* _What you are asked to do_:
Each line from the one holding "REST --> PG[(PostgreSQL)]" to the end of the listing below must be given again exactly as it appears.

* _Records_:
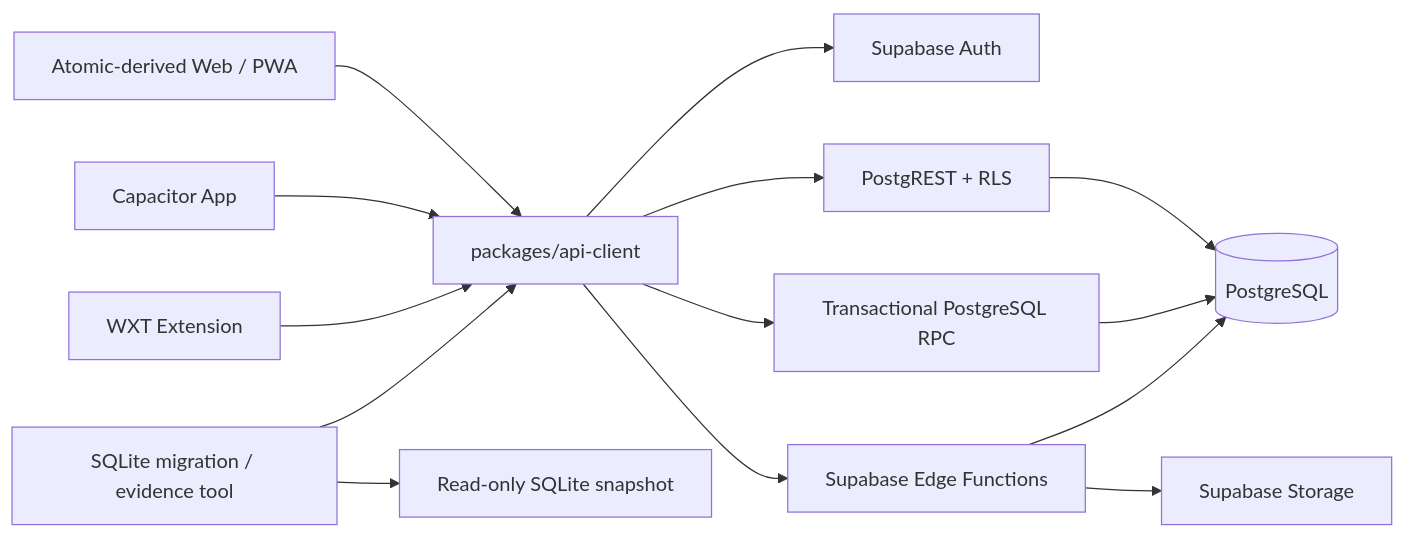
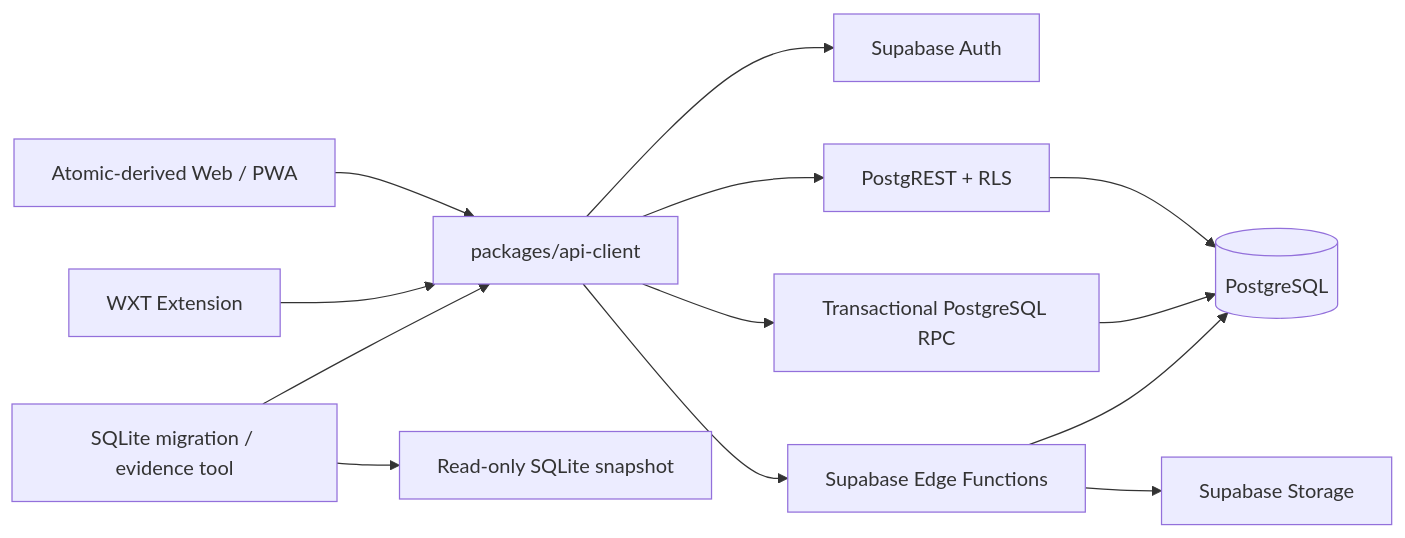
One commit to round123/dealpilot changed the diagram in docs/cloud-multiplatform-refactor-plan.md. Above: the diagram before and after it, drawn with Mermaid. The commit also changed other lines of this file and 157 other files, not shown here.

````diff
--- a/docs/cloud-multiplatform-refactor-plan.md
+++ b/docs/cloud-multiplatform-refactor-plan.md
@@ -84,16 +83,15 @@
 ```mermaid
 flowchart LR
     WEB["Atomic-derived Web / PWA"] --> CLIENT["packages/api-client"]
-    MOBILE["Capacitor App"] --> CLIENT
     EXT["WXT Extension"] --> CLIENT
     MIG["SQLite migration / evidence tool"] --> CLIENT
     MIG --> SNAP["Read-only SQLite snapshot"]
     CLIENT --> AUTH["Supabase Auth"]
     CLIENT --> REST["PostgREST + RLS"]
     CLIENT --> RPC["Transactional PostgreSQL RPC"]
     CLIENT --> EDGE["Supabase Edge Functions"]
     REST --> PG[(PostgreSQL)]
     RPC --> PG
     EDGE --> PG
     EDGE --> STORAGE["Supabase Storage"]
 ```
````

* _Completed exercise_:
     REST --> PG[(PostgreSQL)]
     RPC --> PG
     EDGE --> PG
     EDGE --> STORAGE["Supabase Storage"]
 ```
````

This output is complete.